Improve Email Etiquette and Reduce Email Overload

Improve messages you send
and reduce email overload.

For years, I’ve been helping people improve how they manage email. Whether they’re in my class or if they’ve sent me a message that needs improving, I’m always willing to offer my advice…whether they asked for it or not. I even wrote a book about it.

Every day, I receive at least one email message that makes me shake my head. If you improve your email habits, that will reduce your email overload.

My Top Three Email Pet Peeves

Here are my top three email pet peeves with a link to more. Pay attention to these, stop doing what you’re doing, and manage email better.

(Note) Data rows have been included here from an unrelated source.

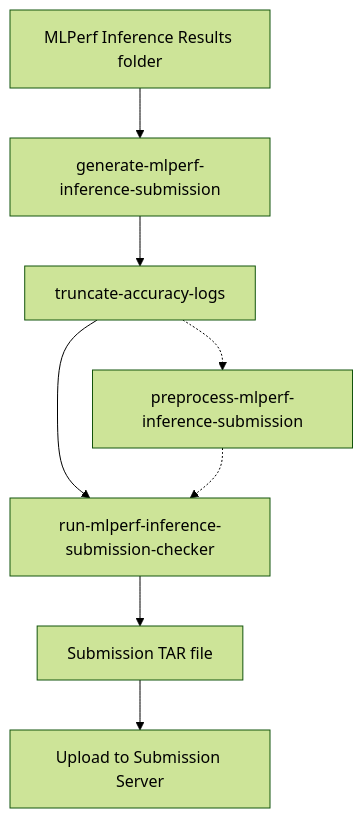
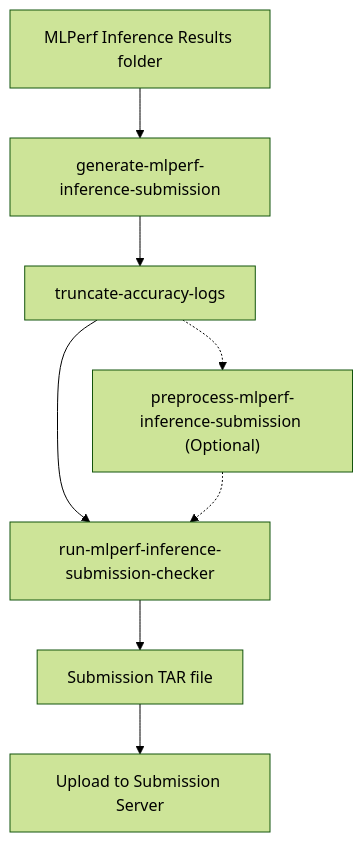
Before and after one commit to GATEOverflow/inference: the diagram in docs/submission/index.md, drawn with Mermaid (forest theme).

````diff
--- a/docs/submission/index.md
+++ b/docs/submission/index.md
@@ -13,10 +13,10 @@
 ```mermaid
 flowchart TD
     A[MLPerf Inference Results folder] --> B[generate-mlperf-inference-submission]
     B --> C[truncate-accuracy-logs]
     C --> D[run-mlperf-inference-submission-checker]
-    C -.-> E[preprocess-mlperf-inference-submission]
+    C -.-> E["preprocess-mlperf-inference-submission (Optional)"]
     E -.-> D
     D --> F[Submission TAR file]
     F --> G[Upload to Submission Server]
 ```
````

Reply to All to CYA (cover your butt). Stop sending to all if all do not have a need to know. You wanted to make sure you were covered so you’re sending everyone on a list your answer—whether they needed to know or not. Or you’re sending a message to everyone because you’re too lazy to select the appropriate recipients.

Don’t match subject lines to the message. Don’t pull up an old message, hit Reply, and send me a message that has nothing to do with the previous one. Suppose you sent an email message two months ago that said, “The monthly meeting has been cancelled.” You pulled up that old message because the email addresses were already in it. But this time, you wanted to let everyone know that coffee and donuts would be served at this month’s meeting. At the very least, change the subject line!

Send one-liners. You know those silly messages that say “Thanks.” You sent an email message to 25 people and 15 of them sent you a one-liner. Next time put “No Reply Necessary” at the top and at the bottom of your message. And when you send an email asking for something, add “Thanks in advance” so you won’t feel compelled to send a one-liner later.

Read the entire list of email pet peeves here on my Website.

PEACE.